A Downing Street spokesperson said the prime minister had received the letter and would respond in due course. A Department of Health and Social Care spokesperson said: “Our guidance makes clear that urgent and immediately necessary care should never be withheld or delayed.”

Corbyn writes to May about man’s £54,000 NHS cancer bill

Jeremy Corbyn has written to Theresa May about Londoner Albert Thompson’s £54,000 bill for cancer treatment, saying the government risks allowing a patient to die because of difficulties proving immigration status.

Thompson, 63, who has lived continuously in the UK for 44 years since arriving from Jamaica as a teenager in 1973, is not receiving the radiotherapy he needs for prostate cancer because the London hospital where he was due to start treatment last November told him he needed to provide proof of residency or pay upfront for his care.

He was unable to supply officials with required documents, so he was told he needed to find £54,000. Thompson, who has asked for his real name not to be used, is increasingly worried about the potential impact on his health of the delay of more than four months. The Labour leader called on ministers to “intervene immediately in his case to ensure that this man gets access to the care that he needs”.

Corbyn said Thompson’s situation was not unique and he was dealing with a similar case in his constituency, which he had also raised with the Home Office. He said the cases were a direct result of new regulations introduced last October requiring hospital departments and community health services to check every patient’s paperwork, including passports and proof of address, and charge upfront for their healthcare if they did not have documentary proof of eligibility.

The case raised the prospect that many undocumented British citizens were being denied free NHS treatment, and that the principle of the universal NHS, free at the point of need, was being eroded, he wrote.

“Every patient, including British citizens, can be asked about their residency status and made to prove they are entitled to free NHS care,” he said.

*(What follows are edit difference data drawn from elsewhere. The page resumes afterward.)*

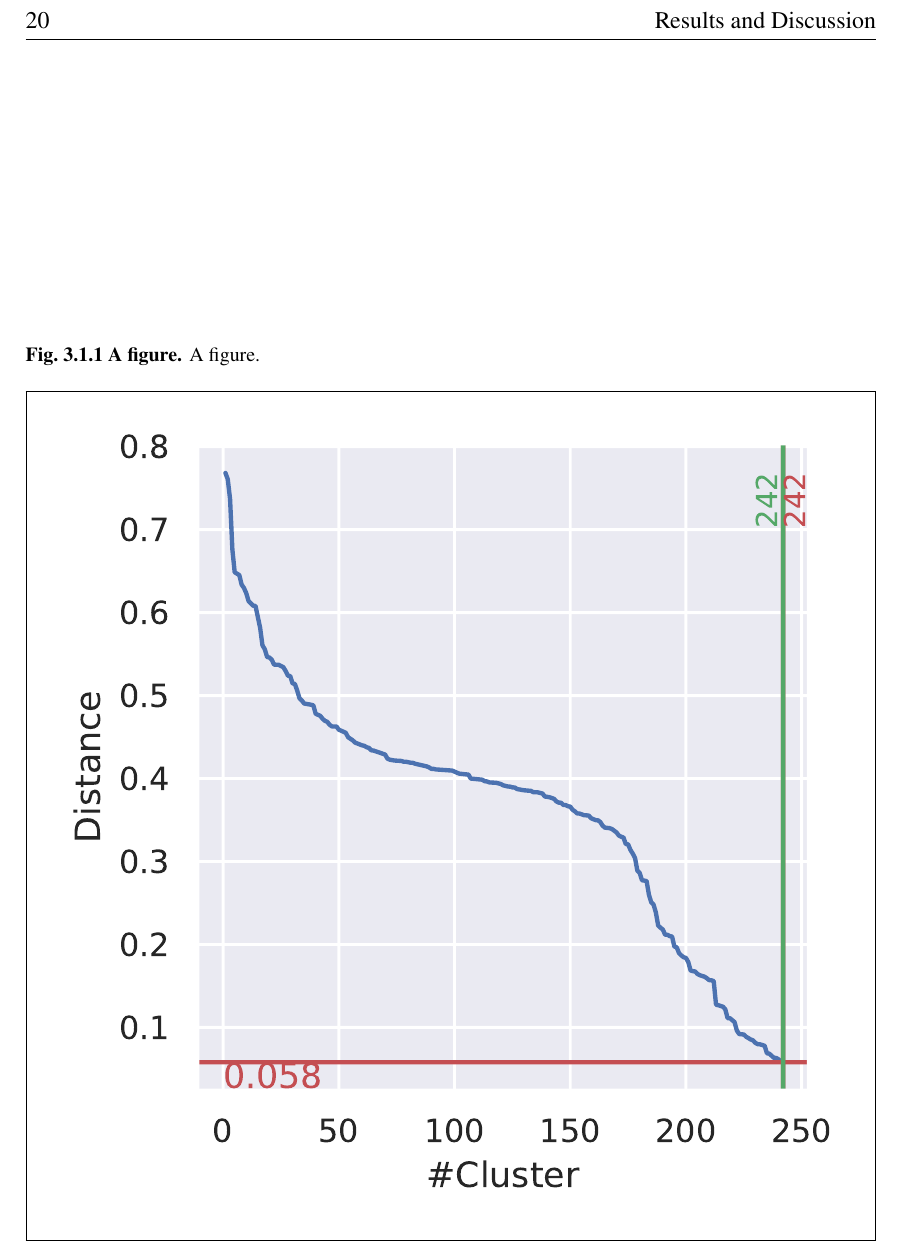
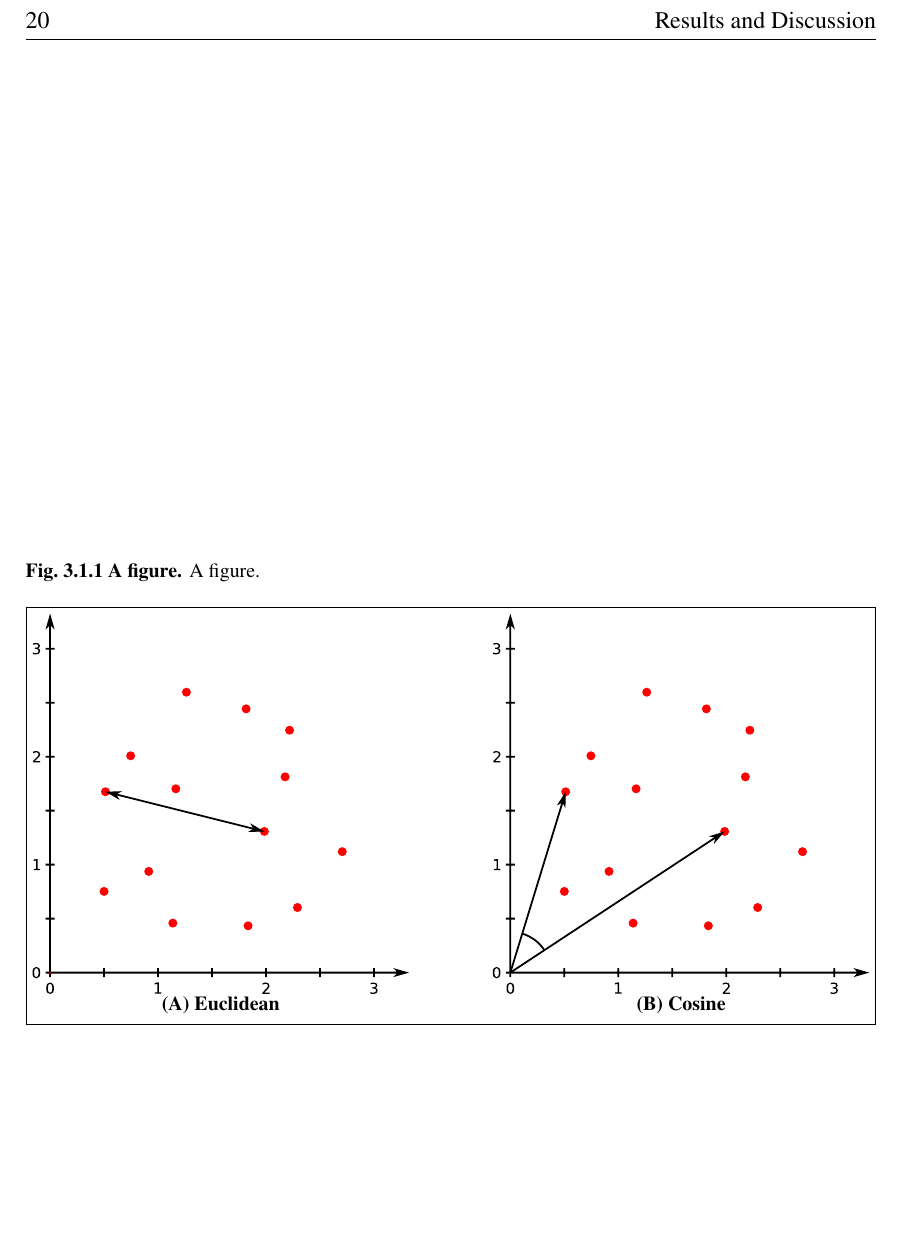
Before and after one commit to ahenoch/Masterthesis, a LaTeX thesis (Thesis/0000_Backbone.tex, which reads Thesis/0301_Clustering.tex): part of page 24 of 30, cut so that both start at the same text, the shorter picture padded with empty space. Compiled offline with pdfLaTeX.

Commit message:
Updates from Overleaf

```diff
--- a/Thesis/0301_Clustering.tex
+++ b/Thesis/0301_Clustering.tex
@@ -2,10 +2,23 @@
 
 \blindtext
 
-\begin{figure}[!hbt]
+\begin{figure}
     \caption[A figure]{\textbf{A figure.} A figure.}
     \label{fig:3.1.1}
-    \includegraphics[width=\dimexpr\textwidth-2\fboxsep-2\fboxrule,fbox]{UMAP/Cluster_DBCV_Segment_4.pdf}
+
+    \begin{adjustbox}{minipage=\dimexpr\textwidth-2\fboxsep-2\fboxrule,fbox}
+        \begin{subfigure}[b]{0.45\textwidth}
+            \includegraphics[width=\textwidth]{Extra_Graphics/Euclidean.pdf}
+            \caption[Euclidean]{\textbf{Euclidean}}
+            \label{fig:1.0.2a}
+        \end{subfigure}
+        \hfill
+        \begin{subfigure}[b]{0.45\textwidth}
+            \includegraphics[width=\textwidth]{Extra_Graphics/Cosinus.pdf}
+            \caption[Cosine]{\textbf{Cosine}}
+            \label{fig:1.0.2b}
+        \end{subfigure}
+    \end{adjustbox}
 \end{figure}
 
 \begin{table}[!hbt]
```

He quoted concerns raised by the shadow spokesperson for health and social care, Philip Hunt, who said in the Lords last year that, as a result of the new regulations, “many people who legitimately live here and have every right to NHS treatment are going to be challenged by the NHS”.

Thompson, who worked as a mechanic before he became ill, has never applied for a British passport because he had no need to, but the Jamaican passport he arrived with was lost many years ago. In the tightened hostile immigration environment, launched by Theresa May in 2013, he has struggled to prove his eligibility for housing support and free healthcare.

A spokesperson for the hospital said Thompson “continues to be treated by his GP as directed by the cancer specialist. His radiotherapy is not urgent. We are very sorry this has caused Mr Thompson distress and uncertainty and are working hard to try to resolve this as quickly as possible.”

Thompson said he had not seen a GP about his prostate cancer treatment since early last year.

Doctors have expressed confusion at the decision to classify the radiotherapy as non-urgent. Joe Rylands, a spokesperson for Docs Not Cops, a group of healthcare professionals campaigning to protect free access to healthcare for all people, said: “I cannot foresee any circumstances whereby a patient has been deemed to need ‘discretionary’ radiotherapy for prostate cancer. Either they need it by team decision, when it is potentially life-saving, or they don’t. To withdraw it on the basis of nationality appears unethical and incompatible with the principles of the NHS.”

A Downing Street spokesperson said the prime minister had received the letter and would respond in due course. A Department of Health and Social Care spokesperson said: “Our guidance makes clear that urgent and immediately necessary care should never be withheld or delayed.”